While elite athletes headlined last week’s ITU World Triathlon Grand Final Chicago competition, age groupers also had the chance to show the world what they can do on the city’s lakefront. The ITU Age-Group World Championships took place Sept. 17 with a sprint event and continued Sept. 19 with the Standard (Olympic) distance race.
For age group athlete Michele Tuttle of Columbia, Maryland, the race was familiar territory. Tuttle, who competed in both the sprint and Olympic races, took third in the 2013 ITU Age-Group Sprint World Championships for the Female 50-54 age group and eighth in the Olympic race in the same year.
“The sprint is the stronger one, and the Olympic is more for fun, but I’m always racing if you put a timing chip on me,” Tuttle says.
Tuttle, who began competing in triathlons seven years ago, is one of hundreds of masters-aged athletes that will raced last weekend. While many triathletes peak some time in their 30s, athletes can continue to maintain a competitive edge by adjusting their training to allow for more recovery time, Tuttle says.
“Part of [training] is consistency, but part if also being willing to take an off-season,” Tuttle says. “Especially being older, there’s only so much racing I can do. I only race once a month at a high level. I pick my events carefully and train specifically for them.”
Tuttle, a registered dietitian, also works to make sure her nutrition supports her training.
“You can’t outrun a bad diet, or out-bike it or out-swim it,” Tuttle, whose training was sponsored by the Wheat Foods Council, says. “Exercise is one thing, but training this hard means that there’s a lot of damage, too. I eat lots of fruit and vegetables, protein, focus on glycogen replacement and grains. I eat a lot of wheat because that works well for me.”
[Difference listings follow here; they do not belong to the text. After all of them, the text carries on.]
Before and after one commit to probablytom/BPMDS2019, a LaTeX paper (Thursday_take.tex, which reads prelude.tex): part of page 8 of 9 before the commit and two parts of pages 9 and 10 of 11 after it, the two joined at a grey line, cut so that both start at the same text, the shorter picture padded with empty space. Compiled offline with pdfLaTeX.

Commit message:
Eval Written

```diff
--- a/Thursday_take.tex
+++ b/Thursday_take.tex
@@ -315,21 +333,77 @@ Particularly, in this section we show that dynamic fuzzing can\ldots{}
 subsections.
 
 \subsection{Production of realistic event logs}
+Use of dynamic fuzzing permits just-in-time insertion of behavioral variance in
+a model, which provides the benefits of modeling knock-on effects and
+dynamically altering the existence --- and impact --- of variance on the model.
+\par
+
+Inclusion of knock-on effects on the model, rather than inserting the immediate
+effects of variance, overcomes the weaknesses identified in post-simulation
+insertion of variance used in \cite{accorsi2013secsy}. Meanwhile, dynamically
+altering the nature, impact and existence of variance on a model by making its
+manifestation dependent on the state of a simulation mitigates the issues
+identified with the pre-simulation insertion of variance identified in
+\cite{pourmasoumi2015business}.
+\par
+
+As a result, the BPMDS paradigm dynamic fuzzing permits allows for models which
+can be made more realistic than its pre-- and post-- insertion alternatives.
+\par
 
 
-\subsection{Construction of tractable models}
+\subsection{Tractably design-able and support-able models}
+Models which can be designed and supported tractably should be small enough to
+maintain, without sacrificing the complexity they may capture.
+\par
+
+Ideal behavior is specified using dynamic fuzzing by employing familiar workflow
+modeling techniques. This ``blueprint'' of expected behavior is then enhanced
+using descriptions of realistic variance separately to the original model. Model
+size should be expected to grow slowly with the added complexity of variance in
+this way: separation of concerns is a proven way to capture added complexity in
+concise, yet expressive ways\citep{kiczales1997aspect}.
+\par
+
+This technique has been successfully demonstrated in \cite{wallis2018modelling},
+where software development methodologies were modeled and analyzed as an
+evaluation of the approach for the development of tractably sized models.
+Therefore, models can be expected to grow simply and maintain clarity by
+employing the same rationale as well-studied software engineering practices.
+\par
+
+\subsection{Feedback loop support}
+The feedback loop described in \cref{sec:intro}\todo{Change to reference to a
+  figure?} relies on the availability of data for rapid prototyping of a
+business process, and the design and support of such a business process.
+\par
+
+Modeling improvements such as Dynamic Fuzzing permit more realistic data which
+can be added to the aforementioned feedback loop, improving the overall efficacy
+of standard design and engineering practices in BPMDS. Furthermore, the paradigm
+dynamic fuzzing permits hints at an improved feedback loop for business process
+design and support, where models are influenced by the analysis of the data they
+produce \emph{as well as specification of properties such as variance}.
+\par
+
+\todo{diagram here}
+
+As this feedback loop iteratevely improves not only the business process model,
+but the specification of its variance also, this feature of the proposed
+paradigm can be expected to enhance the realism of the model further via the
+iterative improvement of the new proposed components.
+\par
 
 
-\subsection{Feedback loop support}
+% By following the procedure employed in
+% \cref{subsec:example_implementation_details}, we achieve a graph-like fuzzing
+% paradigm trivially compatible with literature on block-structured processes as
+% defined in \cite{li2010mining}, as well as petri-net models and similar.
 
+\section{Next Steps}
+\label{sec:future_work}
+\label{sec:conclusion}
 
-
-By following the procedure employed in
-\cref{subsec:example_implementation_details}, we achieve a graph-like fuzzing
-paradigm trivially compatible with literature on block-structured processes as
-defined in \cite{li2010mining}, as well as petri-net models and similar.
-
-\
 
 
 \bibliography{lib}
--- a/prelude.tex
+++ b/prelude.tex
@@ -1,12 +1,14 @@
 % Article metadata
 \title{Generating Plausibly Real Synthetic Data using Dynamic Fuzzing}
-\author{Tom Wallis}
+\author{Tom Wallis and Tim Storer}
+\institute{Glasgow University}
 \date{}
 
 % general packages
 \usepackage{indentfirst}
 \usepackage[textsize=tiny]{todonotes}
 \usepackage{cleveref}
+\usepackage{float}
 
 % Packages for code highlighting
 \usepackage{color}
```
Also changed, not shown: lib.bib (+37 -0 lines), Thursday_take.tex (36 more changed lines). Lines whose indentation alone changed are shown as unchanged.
Tuttle was the third U.S. woman to cross the finish line in the female 50-54 age group in the sprint race, finishing fourth overall in her age group with a 1:15:36. She took eighth in the Standard distance race.